▶ [Try it]
Comb the records below for the string "section" and copy each line where it turns up.

Before-and-after page screenshots:
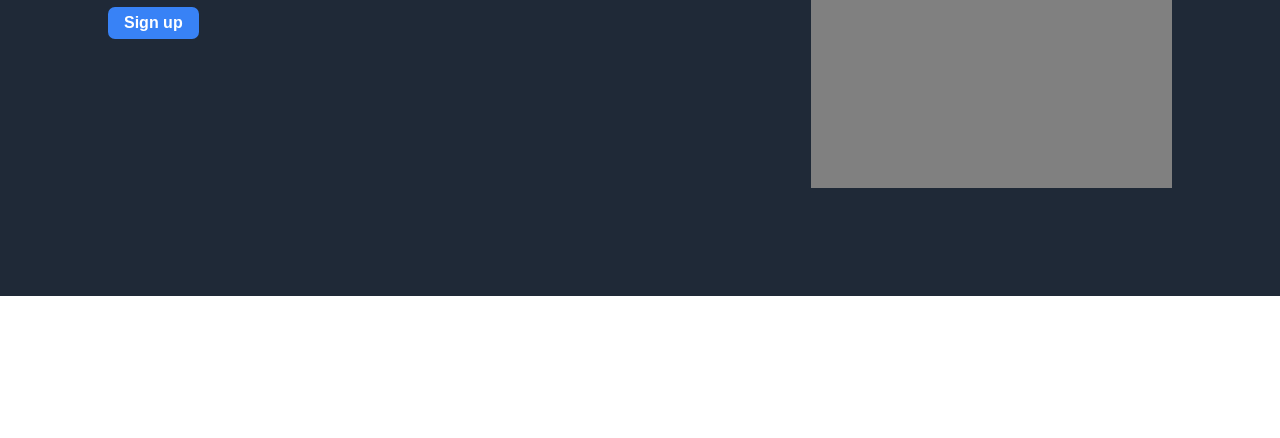
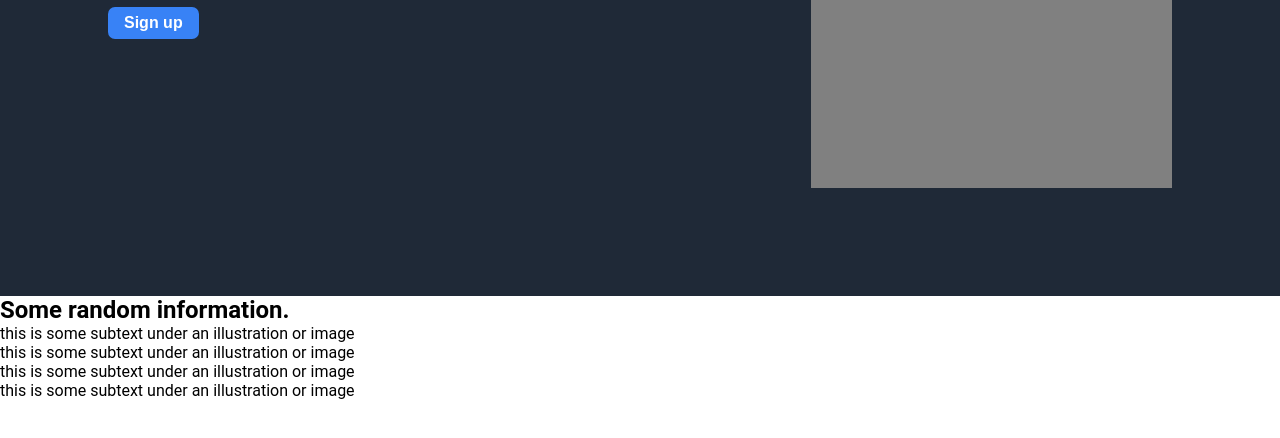
Before and after one commit to bhupesh7387/landing-page, a plain HTML site: page index.html in a window 1280 px wide. Shown: the part 264-702 px from the top of the page. Drawn offline with Linux system fonts and the light colour scheme.

Commit message:
create info section html

```diff
--- a/index.html
+++ b/index.html
@@ -29,5 +29,27 @@
                 <img src="" alt="" />
             </div>
         </section>
+
+        <section class="info">
+            <h1>Some random information.</h1>
+            <div class="cards">
+                <div class="card">
+                    <div class="card-img"></div>
+                    <p>this is some subtext under an illustration or image</p>
+                </div>
+                <div class="card">
+                    <div class="card-img"></div>
+                    <p>this is some subtext under an illustration or image</p>
+                </div>
+                <div class="card">
+                    <div class="card-img"></div>
+                    <p>this is some subtext under an illustration or image</p>
+                </div>
+                <div class="card">
+                    <div class="card-img"></div>
+                    <p>this is some subtext under an illustration or image</p>
+                </div>
+            </div>
+        </section>
     </body>
 </html>
```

▶ [Result]
create info section html
         </section>
+        <section class="info">
+        </section>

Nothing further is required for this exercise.